[Records from a dataset]
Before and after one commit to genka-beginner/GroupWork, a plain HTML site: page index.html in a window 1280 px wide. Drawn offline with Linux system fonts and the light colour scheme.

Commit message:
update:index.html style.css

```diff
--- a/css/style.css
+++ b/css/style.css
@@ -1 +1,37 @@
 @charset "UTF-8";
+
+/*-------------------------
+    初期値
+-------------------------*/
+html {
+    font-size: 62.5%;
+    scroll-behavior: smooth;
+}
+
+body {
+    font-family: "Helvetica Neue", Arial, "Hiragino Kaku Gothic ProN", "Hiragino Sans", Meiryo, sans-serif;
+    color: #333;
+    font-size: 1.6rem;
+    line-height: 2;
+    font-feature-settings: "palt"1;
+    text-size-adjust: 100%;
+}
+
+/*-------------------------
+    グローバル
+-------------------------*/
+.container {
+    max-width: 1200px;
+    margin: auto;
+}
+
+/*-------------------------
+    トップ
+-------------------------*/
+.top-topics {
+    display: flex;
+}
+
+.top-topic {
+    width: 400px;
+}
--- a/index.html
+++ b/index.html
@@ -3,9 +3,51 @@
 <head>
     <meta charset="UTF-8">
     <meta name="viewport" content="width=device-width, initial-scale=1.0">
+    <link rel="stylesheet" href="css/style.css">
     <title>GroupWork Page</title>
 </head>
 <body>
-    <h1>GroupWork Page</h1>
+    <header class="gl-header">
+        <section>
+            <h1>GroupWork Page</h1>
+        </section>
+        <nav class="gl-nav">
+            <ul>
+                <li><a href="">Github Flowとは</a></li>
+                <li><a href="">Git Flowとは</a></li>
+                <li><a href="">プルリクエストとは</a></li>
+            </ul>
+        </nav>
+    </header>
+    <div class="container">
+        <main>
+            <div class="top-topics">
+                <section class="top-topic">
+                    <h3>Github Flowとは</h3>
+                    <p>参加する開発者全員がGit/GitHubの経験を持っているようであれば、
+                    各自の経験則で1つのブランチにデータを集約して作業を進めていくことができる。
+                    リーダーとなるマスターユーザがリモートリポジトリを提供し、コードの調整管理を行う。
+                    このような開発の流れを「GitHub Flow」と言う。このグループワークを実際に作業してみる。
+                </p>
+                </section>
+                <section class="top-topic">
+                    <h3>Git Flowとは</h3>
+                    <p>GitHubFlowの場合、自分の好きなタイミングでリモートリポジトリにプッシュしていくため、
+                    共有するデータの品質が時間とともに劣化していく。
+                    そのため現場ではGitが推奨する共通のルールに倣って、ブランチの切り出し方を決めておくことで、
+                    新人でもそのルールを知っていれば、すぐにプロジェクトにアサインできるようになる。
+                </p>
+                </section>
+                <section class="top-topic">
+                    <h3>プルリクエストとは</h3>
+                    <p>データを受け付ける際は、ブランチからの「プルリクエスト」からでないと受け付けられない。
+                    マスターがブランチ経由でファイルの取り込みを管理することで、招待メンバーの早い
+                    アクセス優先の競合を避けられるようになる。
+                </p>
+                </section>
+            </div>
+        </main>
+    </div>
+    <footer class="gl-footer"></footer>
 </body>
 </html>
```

• What is being asked: Recopy the entries above exactly, with every line included.

• Result of the exercise:
Before and after one commit to genka-beginner/GroupWork, a plain HTML site: page index.html in a window 1280 px wide. Drawn offline with Linux system fonts and the light colour scheme.

Commit message:
update:index.html style.css

```diff
--- a/css/style.css
+++ b/css/style.css
@@ -1 +1,37 @@
 @charset "UTF-8";
+
+/*-------------------------
+    初期値
+-------------------------*/
+html {
+    font-size: 62.5%;
+    scroll-behavior: smooth;
+}
+
+body {
+    font-family: "Helvetica Neue", Arial, "Hiragino Kaku Gothic ProN", "Hiragino Sans", Meiryo, sans-serif;
+    color: #333;
+    font-size: 1.6rem;
+    line-height: 2;
+    font-feature-settings: "palt"1;
+    text-size-adjust: 100%;
+}
+
+/*-------------------------
+    グローバル
+-------------------------*/
+.container {
+    max-width: 1200px;
+    margin: auto;
+}
+
+/*-------------------------
+    トップ
+-------------------------*/
+.top-topics {
+    display: flex;
+}
+
+.top-topic {
+    width: 400px;
+}
--- a/index.html
+++ b/index.html
@@ -3,9 +3,51 @@
 <head>
     <meta charset="UTF-8">
     <meta name="viewport" content="width=device-width, initial-scale=1.0">
+    <link rel="stylesheet" href="css/style.css">
     <title>GroupWork Page</title>
 </head>
 <body>
-    <h1>GroupWork Page</h1>
+    <header class="gl-header">
+        <section>
+            <h1>GroupWork Page</h1>
+        </section>
+        <nav class="gl-nav">
+            <ul>
+                <li><a href="">Github Flowとは</a></li>
+                <li><a href="">Git Flowとは</a></li>
+                <li><a href="">プルリクエストとは</a></li>
+            </ul>
+        </nav>
+    </header>
+    <div class="container">
+        <main>
+            <div class="top-topics">
+                <section class="top-topic">
+                    <h3>Github Flowとは</h3>
+                    <p>参加する開発者全員がGit/GitHubの経験を持っているようであれば、
+                    各自の経験則で1つのブランチにデータを集約して作業を進めていくことができる。
+                    リーダーとなるマスターユーザがリモートリポジトリを提供し、コードの調整管理を行う。
+                    このような開発の流れを「GitHub Flow」と言う。このグループワークを実際に作業してみる。
+                </p>
+                </section>
+                <section class="top-topic">
+                    <h3>Git Flowとは</h3>
+                    <p>GitHubFlowの場合、自分の好きなタイミングでリモートリポジトリにプッシュしていくため、
+                    共有するデータの品質が時間とともに劣化していく。
+                    そのため現場ではGitが推奨する共通のルールに倣って、ブランチの切り出し方を決めておくことで、
+                    新人でもそのルールを知っていれば、すぐにプロジェクトにアサインできるようになる。
+                </p>
+                </section>
+                <section class="top-topic">
+                    <h3>プルリクエストとは</h3>
+                    <p>データを受け付ける際は、ブランチからの「プルリクエスト」からでないと受け付けられない。
+                    マスターがブランチ経由でファイルの取り込みを管理することで、招待メンバーの早い
+                    アクセス優先の競合を避けられるようになる。
+                </p>
+                </section>
+            </div>
+        </main>
+    </div>
+    <footer class="gl-footer"></footer>
 </body>
 </html>
```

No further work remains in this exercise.